* Aim of the exercise *
When a record contains an image, skip the image and retype the rest of that record exactly.

Web interface edit records:
========================

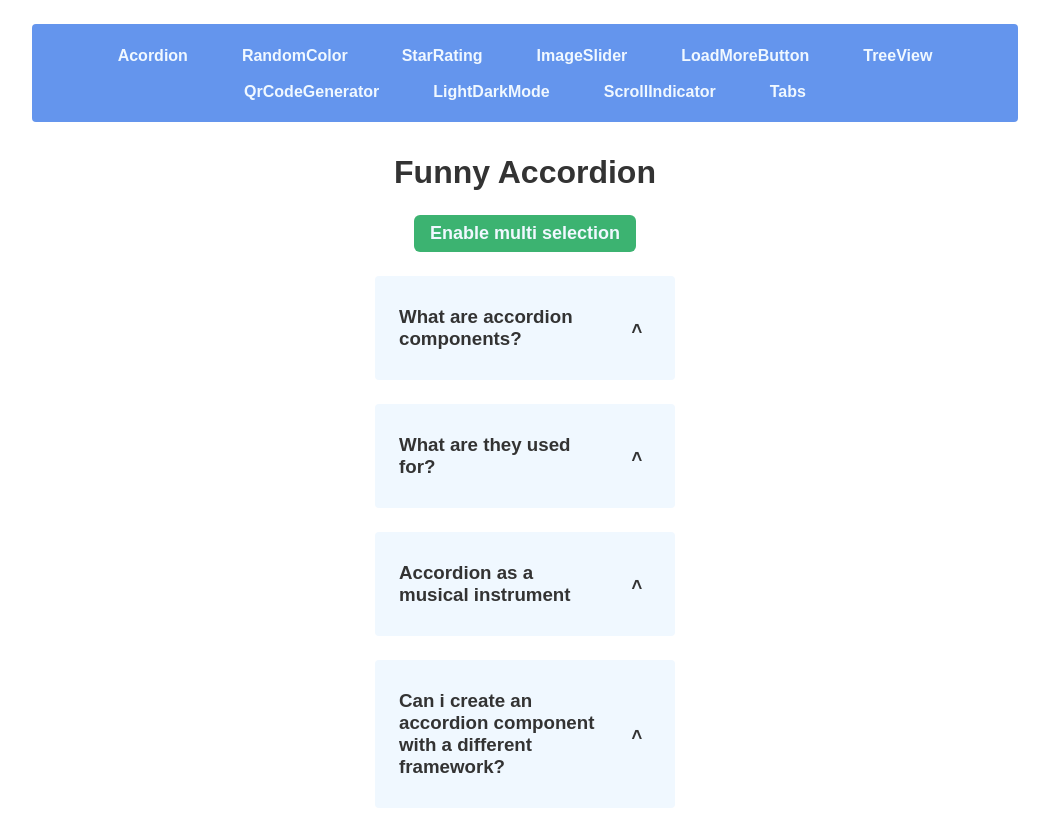
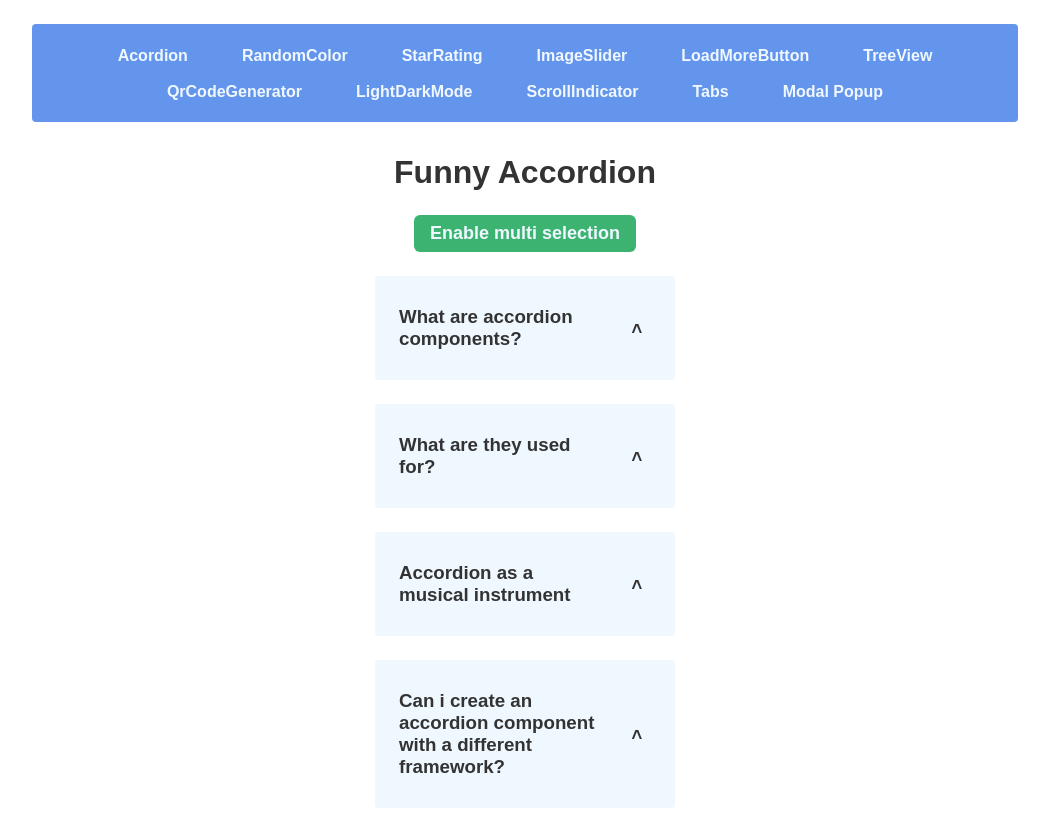
Before and after one commit to fabroche/25_react_projects, a React (Vite) app: page / in a window 1280 px wide. Shown: the whole page, without its empty margins (115-1164 px from the left). Built offline with nearby package versions, Linux system fonts and the light colour scheme.

Commit message:
refactor: Added new page modal-popup

```diff
--- a/src/urls.jsx
+++ b/src/urls.jsx
@@ -11,6 +11,7 @@ import ScrollIdicator from "./pages/ScrollIndicator/ScrollIdicator.jsx";
 import {useContext} from "react";
 import {ScrollContext} from "./pages/ScrollIndicator/context/ScrollContext.jsx";
 import {TabsPresenter} from "./pages/Tabs/TabsPresenter.jsx";
+import ModalPopup from "./pages/ModalPopup/ModalPopup.jsx";
 
 function useUrls() {
     const {scrollPercentage} = useContext(ScrollContext);
@@ -72,6 +73,11 @@ function useUrls() {
                 element: <TabsPresenter/>,
                 name: "Tabs",
             },
+            {
+                path: "/modal-popup",
+                element: <ModalPopup/>,
+                name: "Modal Popup",
+            }
         ]
     ;
 
```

========================

* Response for this exercise *
Before and after one commit to fabroche/25_react_projects, a React (Vite) app: page / in a window 1280 px wide. Shown: the whole page, without its empty margins (115-1164 px from the left). Built offline with nearby package versions, Linux system fonts and the light colour scheme.

Commit message:
refactor: Added new page modal-popup

```diff
--- a/src/urls.jsx
+++ b/src/urls.jsx
@@ -11,6 +11,7 @@ import ScrollIdicator from "./pages/ScrollIndicator/ScrollIdicator.jsx";
 import {useContext} from "react";
 import {ScrollContext} from "./pages/ScrollIndicator/context/ScrollContext.jsx";
 import {TabsPresenter} from "./pages/Tabs/TabsPresenter.jsx";
+import ModalPopup from "./pages/ModalPopup/ModalPopup.jsx";
 
 function useUrls() {
     const {scrollPercentage} = useContext(ScrollContext);
@@ -72,6 +73,11 @@ function useUrls() {
                 element: <TabsPresenter/>,
                 name: "Tabs",
             },
+            {
+                path: "/modal-popup",
+                element: <ModalPopup/>,
+                name: "Modal Popup",
+            }
         ]
     ;
 
```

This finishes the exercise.